Though Kelly has left us, she's not forgotten...  Here's her blog on her (almost) experience with Goat Yoga.

Chronic low back pain is a huge problem in the United States, and despite our best efforts, we haven’t really found an effective treatment for it… until now.  Allow me to introduce the latest health and wellness technique: GOAT YOGA.  It is yoga… with goats.   

Why do so many people have chronic low back pain? It’s obvious.  It’s because they aren’t doing enough goat yoga.  “Can’t I do regular yoga?” you ask.  NO. NO. ABSOLUTELY NOT.  It’s not rocket science, people!  It’s clear that the health benefits are from the pitter patter of tiny goat hooves on your aching back. Trust me, if you don’t have a furry grass-muncher sniffing your ear while you down dog, you’re not doing it right. 

Downward goat - kelly

The theory is...

the goats have the perfect body weight to fur ratio to stimulate your muscles…and stuff.  And also relax them if that’s your problem.  While it’s true that nobody has checked out these claims “scientifically”, I can tell you that I am 100% certain that goat yoga will cure you.  If it doesn’t, you probably aren’t committed enough to goat yoga.  

To get the maximum healing properties out of goat yoga, you should go at least four times per week for the rest of your life.  Goats from the farms of Wisconsin are best, but any regular old goat will do in a pinch.  Just don’t expect as good of results.  Make sure the goats are in a healing mood.  If the goats aren’t in a healing mood, you need to come back later when they’re ready to radiate positivity.  

Make sure your instructor is GOAT YOGA certified.  If they are not, you will get nothing out of the class and probably feel worse for a long time, possibly forever.  Make sure you ask to see their Goat Yoga certificate for the 18 courses they had to take to become a Goat Yoga instructor.  If they try to tell you that they don’t need the certification to release a goat into a field while you’re doing yoga, they are SERIOUSLY MISLED and you need to get away before all of your discs slip.   

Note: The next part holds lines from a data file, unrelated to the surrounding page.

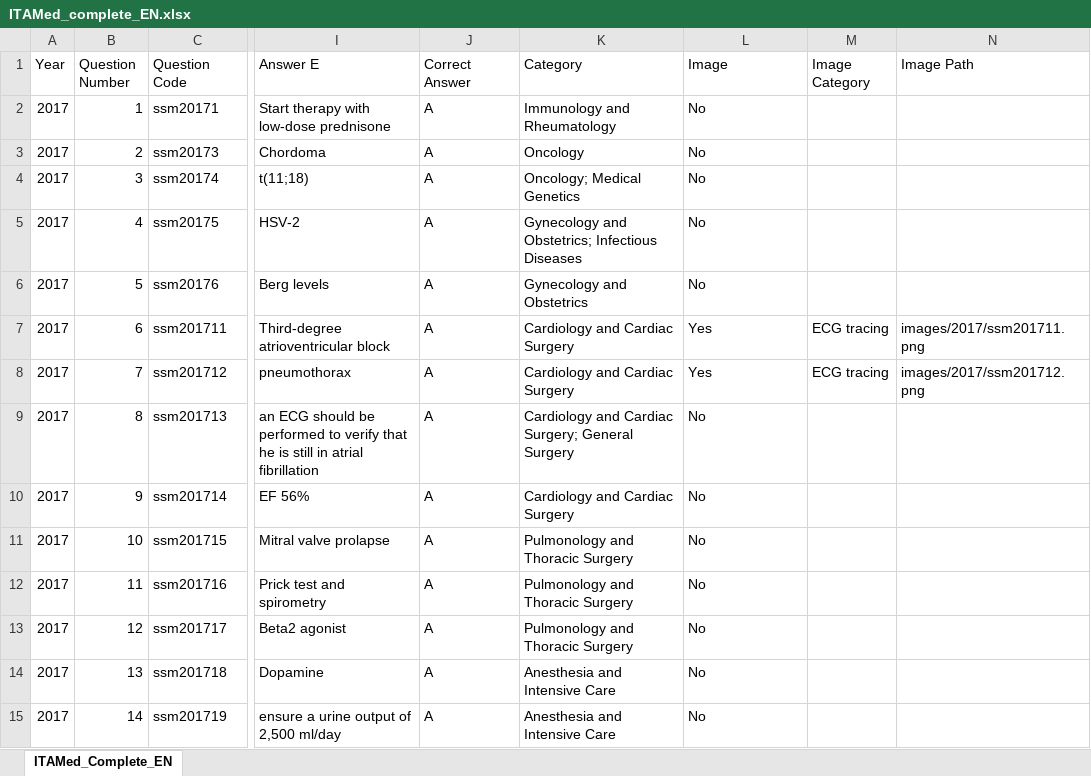
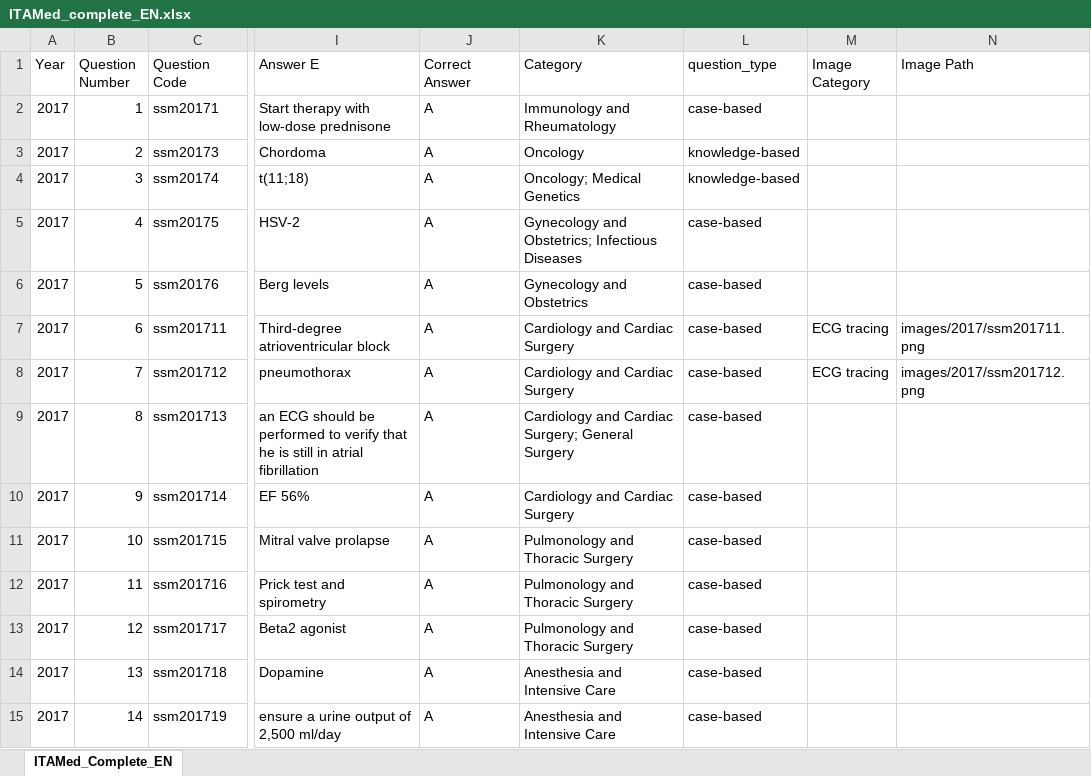
Before and after one commit to LM-Healthcare/ITAMed, an Excel workbook: Dataset/EN/xlsx/ITAMed_complete_EN.xlsx, sheet ITAMed_Complete_EN, drawn as a sheet; only a part is shown, gaps mark what is left out; values as stored, in another font and other column widths than the file's, no borders; the diff covers the shown part only; the diff names each change by its address in the sheet, - before the commit and + after, or states it on an @@ line.

```diff
--- a/Dataset/EN/xlsx/ITAMed_complete_EN.xlsx (sheet ITAMed_Complete_EN)
+++ b/Dataset/EN/xlsx/ITAMed_complete_EN.xlsx (sheet ITAMed_Complete_EN)
-L1: Image
+L1: question_type
-L2 (question_type): No
+L2 (question_type): case-based
-L3:L4 (question_type): No
+L3:L4 (question_type): knowledge-based
-L5:L6 (question_type): No
+L5:L6 (question_type): case-based
-L7:L8 (question_type): Yes
+L7:L8 (question_type): case-based
-L9:L15 (question_type): No
+L9:L15 (question_type): case-based
```
Also changed, not shown: 1246 edited cells elsewhere in this sheet, Dataset/EN/xlsx/ITAMed_2023_EN.xlsx, Dataset/EN/xlsx/ITAMed_2025_EN.xlsx, 44 other files.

goat savasana - kelly

By the way, I am a certified Goat Yoga instructor and would love to take your money I MEAN CURE YOUR BACK.  Sign up now!

 

 

PS: Goat Yoga actually does not make any of these claims and I made this whole thing up.  Goat Yoga is probably really fun and silly!! Try goat yoga if you want, or don’t.

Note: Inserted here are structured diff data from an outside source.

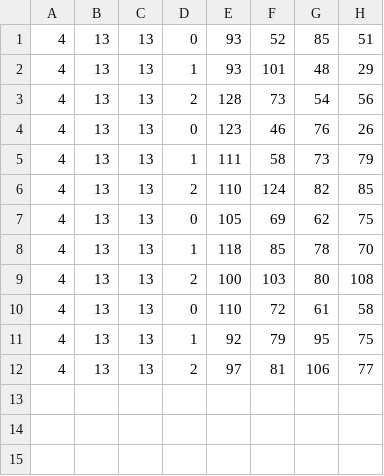
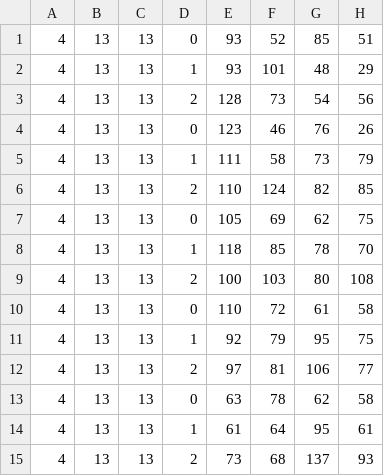
Before and after one commit to WillSarsfield/OhHell-Dissertation, a CSV file: scores.csv, drawn as a sheet; the diff names each change by its address in the sheet, - before the commit and + after, or states it on an @@ line.

```diff
--- a/scores.csv
+++ b/scores.csv
+row 13: 4 | 13 | 13 | 0 | 63 | 78 | 62 | 58
+row 14: 4 | 13 | 13 | 1 | 61 | 64 | 95 | 61
+row 15: 4 | 13 | 13 | 2 | 73 | 68 | 137 | 93
```
Also changed, not shown: 5 other files.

**It came to my attention today that I prematurely called her 'Dr. Kelly Newman'.  My apologies for this error.  I do know that Kelly has completed all of the didactic and clinical work for graduation, as well as passed her boards and secured her first job as a physical therapist with a clinic that will not disappoint her.  We're super proud of her ability to critically think, and not be seduced by things like certifications and 8-step training programs.  So, Kelly, we're really proud (even though you're not a doctor just yet) of what you're going to contribute to our profession.  Please continue to have fun, love what you do, and DTS. Love, Sarah and Sandy

I didn't know what to expect - Nate's time at Entropy

Note from Sarah- Today is the first day in 2 months that Nate Mancillas won't be heading to work at Entropy.   We will miss him, and this post made my eyes water just a bit. Luckily Ryan Smith will be there to soften the blow...  Here are Nate's thoughts on his time with us at Entropy.  

Screen Shot 2016-03-14 at 10.06.34 AM

Screen Shot 2016-03-14 at 10.06.34 AM

From Nate:

When I first began my clinical at Entropy Physiotherapy I didn’t know what to expect. If I had to guess before I began I would have thought my experience would just be anatomy, internal manipulations, and incontinence. While my time here did entail some of those things, it was so much more

I was able to attend continuing education courses that I felt were just as, if not more in some cases, beneficial than days spent in the clinic. I got to interact with world-class therapists and researchers and learn from them first hand. I was given the opportunity to network with them and connect with them outside of a clinical or conference setting.

I was given the best education on pain science a student could ask for. I learned the what, where, when, and why, and how of pain in my 10 weeks. I admit I still have a long way to go on pain science, but this clinic has taught me I need to educate others on pain, which is an awesome starting point.

Beyond all of these great things, I got to learn from two of the best physical therapists in the world. The way Sarah and Sandy run their business, treat their patients, and represent the profession of physical therapy is among the best I have ever seen. They treated me with respect and kindness. They were never condescending and always willing to answer my questions. I haven’t even mentioned how funny they are, but I never went a full day without a good laugh.

With all this glowing praise, you might think this was a cakewalk, but it was quite the opposite. I had my lines of thinking challenged and anything I would say had to be backed up by evidence. If I could not provide this evidence, I would need to do a bit of digging on the topic and come back with a suitable answer.

I would not trade my time at Entropy for anything. Even though I am sad to leave, I know that my time here has been invaluable and I am a better physical therapist walking out than I was walking in. Thank you Sandy, Sarah, and Ryan. I’m sure I will see you again.

Follow Nate on Twitter!  @NateMancillaSPT